_ABOUT THIS EXERCISE_.
An exact repetition of every entry, with no images, is the required answer.

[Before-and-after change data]
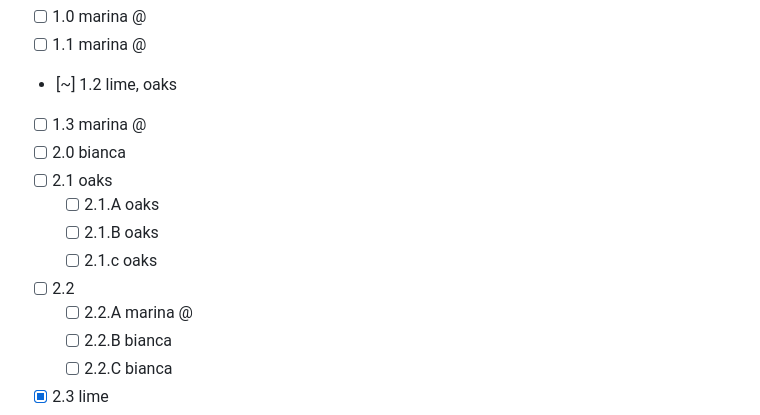
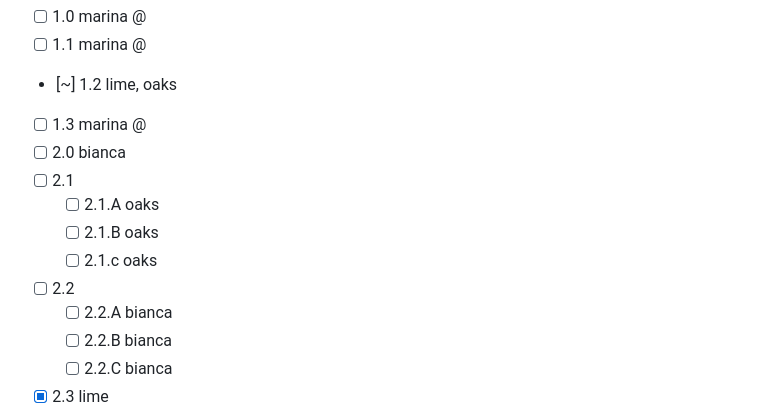
Before and after one commit to vleema/Trabalho-Unidade1-EDB2, a Markdown page: README.md, the part around the change. Drawn GitHub-style.

Commit message:
just updating the readme

```diff
--- a/README.md
+++ b/README.md
@@ -297,12 +297,12 @@ Estando em `src/cpp`, basta criar uma pasta para as funções a serem comparadas
 - [~] 1.2 lime, oaks
 - [ ] 1.3 marina @
 - [ ] 2.0 bianca
-- [ ] 2.1 oaks
+- [ ] 2.1
   - [ ] 2.1.A oaks
   - [ ] 2.1.B oaks
   - [ ] 2.1.c oaks
 - [ ] 2.2
-  - [ ] 2.2.A marina @
+  - [ ] 2.2.A bianca
   - [ ] 2.2.B bianca
   - [ ] 2.2.C bianca
 - [x] 2.3 lime
```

_TASK OUTPUT_.
Before and after one commit to vleema/Trabalho-Unidade1-EDB2, a Markdown page: README.md, the part around the change. Drawn GitHub-style.

Commit message:
just updating the readme

```diff
--- a/README.md
+++ b/README.md
@@ -297,12 +297,12 @@ Estando em `src/cpp`, basta criar uma pasta para as funções a serem comparadas
 - [~] 1.2 lime, oaks
 - [ ] 1.3 marina @
 - [ ] 2.0 bianca
-- [ ] 2.1 oaks
+- [ ] 2.1
   - [ ] 2.1.A oaks
   - [ ] 2.1.B oaks
   - [ ] 2.1.c oaks
 - [ ] 2.2
-  - [ ] 2.2.A marina @
+  - [ ] 2.2.A bianca
   - [ ] 2.2.B bianca
   - [ ] 2.2.C bianca
 - [x] 2.3 lime
```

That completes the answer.